Skanska has become the third major contractor to reveal plans to cut back its supply chain in a bid to cut costs.
Chief executive Mike Putnam told NCE that the firm was cutting back on the number of suppliers it uses for commodity purchases but that subcontractors and designers are safe.
“We are taking a more co-ordinated approach and using fewer suppliers,” he said. “In today’s environment, why go buy commodities from lots of people when you can save on transaction costs by buying from fewer?”
Skanska’s move follows those of Carillion and Balfour Beatty. Carillion is slashing its supplier base from 25,000 to just 5,000 to save £140M a year by 2013. Balfour Beatty is cutting the number of suppliers it works with from 27,000 to 10,000 (News last week).
Carillion and Balfour Beatty have also acquired consultancy skills in recent years to further boost their internal capabilities. Putnam ruled this out at Skanska.
“We have some internal specialist design skills, but we have no plans to go and do what some of our competitors have done,” he said. “We prefer linking up with some of our suppliers on an integrated basis.”
Putnam was speaking as Skanska announced its results for the year ending 31 December 2010.
Revenue was £1.3bn, down 17% on 2009. Putnam said the fall reflected the recession in the market.
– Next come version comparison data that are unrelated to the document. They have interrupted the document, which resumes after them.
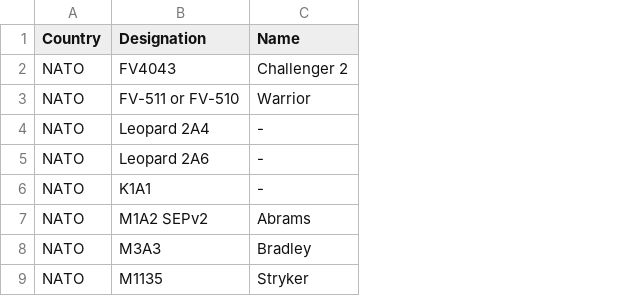
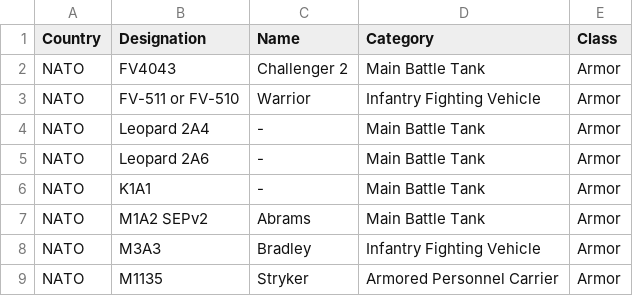
Before and after one commit to MawiRecon/Claude_VIC_Flashcards, a CSV file: Reference Cards/vehicle_names.csv, drawn as a sheet; only a part is shown; the diff names each change by its address in the sheet, - before the commit and + after, or states it on an @@ line.

Commit message:
Replace Tags with pre-made Category + Class filters from CSV
- vehicle_names.csv now carries Category + Class; build-manifest.js sets both on
  every card (standard + alt) authoritatively and strips the retired tags field
- filters: remove Tags; add Class (broad) and Category (specific, drill-down from
  the selected class) single-select rows in the Country > POV > Class > Category
  hierarchy; same in the Practice Test setup
- search now matches name/second-name/category/class; card back + search rows show
  the category; editor + new-card tag UI removed; store.addTag/removeTag removed

```diff
--- a/Reference Cards/vehicle_names.csv
+++ b/Reference Cards/vehicle_names.csv
+column D (Category), rows 2-9: Main Battle Tank | Infantry Fighting Vehicle | Main Battle Tank | Main Battle Tank | Main Battle Tank | Main Battle Tank | Infantry Fighting Vehicle | Armored Personnel Carrier
+column E (Class), rows 2-9: all Armor
```
Also changed, not shown: 6 other files.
Operating income was £38M and operting margins were 3%, an increase on that reported at the end of 2009.
But Putnam admitted that Skanska would be unlikely to maintain that this year, with pressure from clients to cut costs.
“We are not doing anything daft and we are not going to buy work. But we are operating in a market that is in a difficult place.